Before-and-after change records:
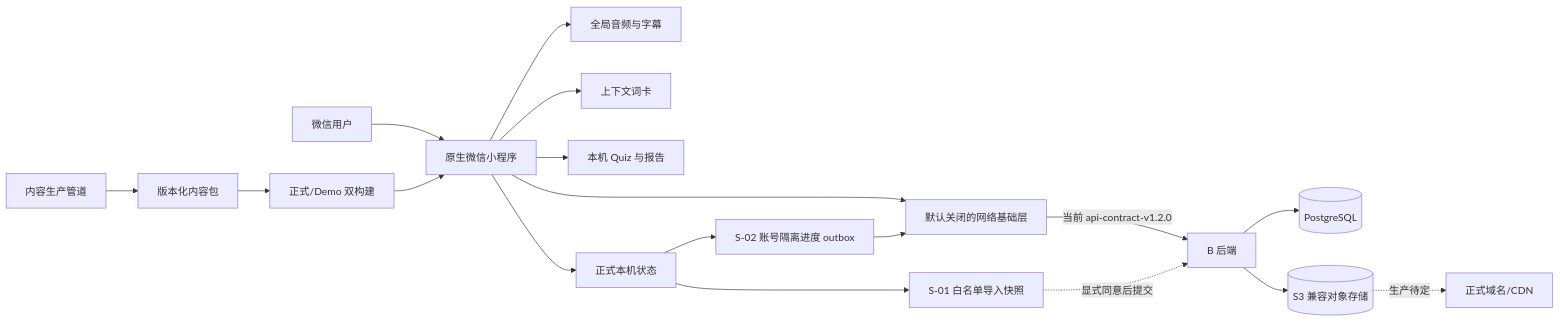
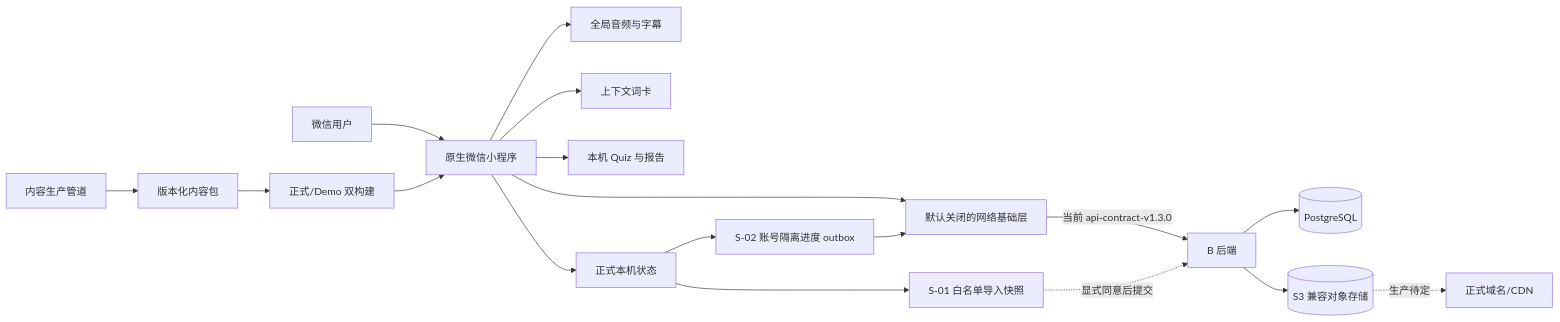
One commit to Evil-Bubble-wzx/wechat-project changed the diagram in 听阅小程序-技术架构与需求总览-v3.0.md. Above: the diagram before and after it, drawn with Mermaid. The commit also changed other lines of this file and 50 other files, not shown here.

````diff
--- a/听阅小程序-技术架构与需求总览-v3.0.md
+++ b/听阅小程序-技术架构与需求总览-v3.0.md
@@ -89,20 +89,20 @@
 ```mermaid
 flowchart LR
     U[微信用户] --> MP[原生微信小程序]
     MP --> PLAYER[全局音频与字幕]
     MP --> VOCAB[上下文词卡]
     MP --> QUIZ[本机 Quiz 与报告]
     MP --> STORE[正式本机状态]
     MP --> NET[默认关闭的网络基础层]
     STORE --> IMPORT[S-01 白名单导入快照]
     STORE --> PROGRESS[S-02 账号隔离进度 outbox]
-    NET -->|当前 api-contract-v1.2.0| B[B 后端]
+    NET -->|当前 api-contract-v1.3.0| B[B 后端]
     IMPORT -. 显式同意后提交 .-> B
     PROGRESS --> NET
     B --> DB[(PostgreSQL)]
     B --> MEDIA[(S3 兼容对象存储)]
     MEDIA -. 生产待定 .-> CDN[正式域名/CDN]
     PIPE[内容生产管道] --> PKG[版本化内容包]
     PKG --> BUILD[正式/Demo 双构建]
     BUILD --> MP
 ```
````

**Task instructions**. Pull out all lines of the data with the string "STORE".

**Response**.
     MP --> STORE[正式本机状态]
     STORE --> IMPORT[S-01 白名单导入快照]
     STORE --> PROGRESS[S-02 账号隔离进度 outbox]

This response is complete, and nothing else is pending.